**Aim of the exercise**
Pick every line out of the entries below that holds the string "sensor", and report them.
____ Available data
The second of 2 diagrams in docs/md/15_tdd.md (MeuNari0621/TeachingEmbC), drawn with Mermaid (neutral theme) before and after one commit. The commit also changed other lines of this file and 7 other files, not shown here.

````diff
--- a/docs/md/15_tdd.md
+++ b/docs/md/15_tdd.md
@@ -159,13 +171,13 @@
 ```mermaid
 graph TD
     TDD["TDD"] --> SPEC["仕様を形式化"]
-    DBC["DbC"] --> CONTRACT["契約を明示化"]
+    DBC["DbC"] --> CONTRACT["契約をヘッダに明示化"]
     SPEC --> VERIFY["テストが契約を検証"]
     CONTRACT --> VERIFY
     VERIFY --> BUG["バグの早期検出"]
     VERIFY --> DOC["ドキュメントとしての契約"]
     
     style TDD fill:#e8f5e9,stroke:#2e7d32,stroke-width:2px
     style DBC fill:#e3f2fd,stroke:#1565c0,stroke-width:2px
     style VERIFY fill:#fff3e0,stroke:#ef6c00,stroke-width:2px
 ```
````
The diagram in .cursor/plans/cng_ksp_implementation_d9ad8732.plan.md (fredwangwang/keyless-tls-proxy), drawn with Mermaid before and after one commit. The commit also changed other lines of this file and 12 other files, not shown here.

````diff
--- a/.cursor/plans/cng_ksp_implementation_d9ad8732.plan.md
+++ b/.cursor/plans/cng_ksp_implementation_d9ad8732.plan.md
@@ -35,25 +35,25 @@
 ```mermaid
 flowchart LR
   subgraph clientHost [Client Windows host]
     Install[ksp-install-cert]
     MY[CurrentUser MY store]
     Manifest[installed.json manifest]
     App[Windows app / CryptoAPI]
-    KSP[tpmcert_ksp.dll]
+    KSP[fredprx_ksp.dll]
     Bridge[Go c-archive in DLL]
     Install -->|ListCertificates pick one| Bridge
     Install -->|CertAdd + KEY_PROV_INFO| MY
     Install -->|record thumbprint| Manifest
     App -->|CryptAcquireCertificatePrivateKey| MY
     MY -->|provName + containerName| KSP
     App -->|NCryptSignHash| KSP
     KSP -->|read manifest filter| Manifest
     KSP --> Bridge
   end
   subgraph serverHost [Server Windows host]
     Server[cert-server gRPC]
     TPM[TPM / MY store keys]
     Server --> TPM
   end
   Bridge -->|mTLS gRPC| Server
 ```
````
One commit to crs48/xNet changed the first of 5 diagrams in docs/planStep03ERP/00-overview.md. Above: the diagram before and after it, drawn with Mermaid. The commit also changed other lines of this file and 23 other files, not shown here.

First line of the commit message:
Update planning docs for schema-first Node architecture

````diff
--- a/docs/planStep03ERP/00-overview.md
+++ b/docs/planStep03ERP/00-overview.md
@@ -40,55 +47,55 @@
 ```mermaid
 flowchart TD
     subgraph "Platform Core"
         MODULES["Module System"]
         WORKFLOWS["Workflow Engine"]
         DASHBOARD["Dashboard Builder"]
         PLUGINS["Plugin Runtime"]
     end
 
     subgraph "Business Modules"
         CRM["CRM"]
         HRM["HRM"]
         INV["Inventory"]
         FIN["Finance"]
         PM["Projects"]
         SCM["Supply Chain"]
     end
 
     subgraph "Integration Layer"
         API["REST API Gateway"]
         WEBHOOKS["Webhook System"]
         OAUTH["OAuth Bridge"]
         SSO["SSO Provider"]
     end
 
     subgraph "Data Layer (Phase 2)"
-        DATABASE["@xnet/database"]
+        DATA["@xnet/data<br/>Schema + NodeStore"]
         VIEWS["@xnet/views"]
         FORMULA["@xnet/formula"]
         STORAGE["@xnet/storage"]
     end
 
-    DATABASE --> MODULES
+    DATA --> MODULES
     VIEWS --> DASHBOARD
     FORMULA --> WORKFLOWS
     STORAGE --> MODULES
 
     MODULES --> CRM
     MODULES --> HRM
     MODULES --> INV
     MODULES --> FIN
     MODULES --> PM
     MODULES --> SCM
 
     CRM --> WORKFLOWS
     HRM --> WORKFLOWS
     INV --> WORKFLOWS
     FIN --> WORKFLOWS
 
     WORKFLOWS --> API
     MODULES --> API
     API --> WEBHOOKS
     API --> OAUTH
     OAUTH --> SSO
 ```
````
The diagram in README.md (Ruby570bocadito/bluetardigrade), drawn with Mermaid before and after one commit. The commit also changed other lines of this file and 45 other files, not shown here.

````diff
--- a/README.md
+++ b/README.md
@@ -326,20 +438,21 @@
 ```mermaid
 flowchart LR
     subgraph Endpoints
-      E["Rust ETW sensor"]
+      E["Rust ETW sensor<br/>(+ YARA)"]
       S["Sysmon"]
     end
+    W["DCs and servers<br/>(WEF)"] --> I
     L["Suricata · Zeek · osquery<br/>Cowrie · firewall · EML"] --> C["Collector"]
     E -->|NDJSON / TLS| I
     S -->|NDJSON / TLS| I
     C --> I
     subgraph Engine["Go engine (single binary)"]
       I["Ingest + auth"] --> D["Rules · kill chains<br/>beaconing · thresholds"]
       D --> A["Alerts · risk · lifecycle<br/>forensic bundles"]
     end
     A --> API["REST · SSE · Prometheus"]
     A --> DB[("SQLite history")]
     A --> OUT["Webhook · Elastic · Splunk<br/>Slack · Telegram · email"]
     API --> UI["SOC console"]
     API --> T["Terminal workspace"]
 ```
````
________
**Expected answer**
-      E["Rust ETW sensor"]
+      E["Rust ETW sensor<br/>(+ YARA)"]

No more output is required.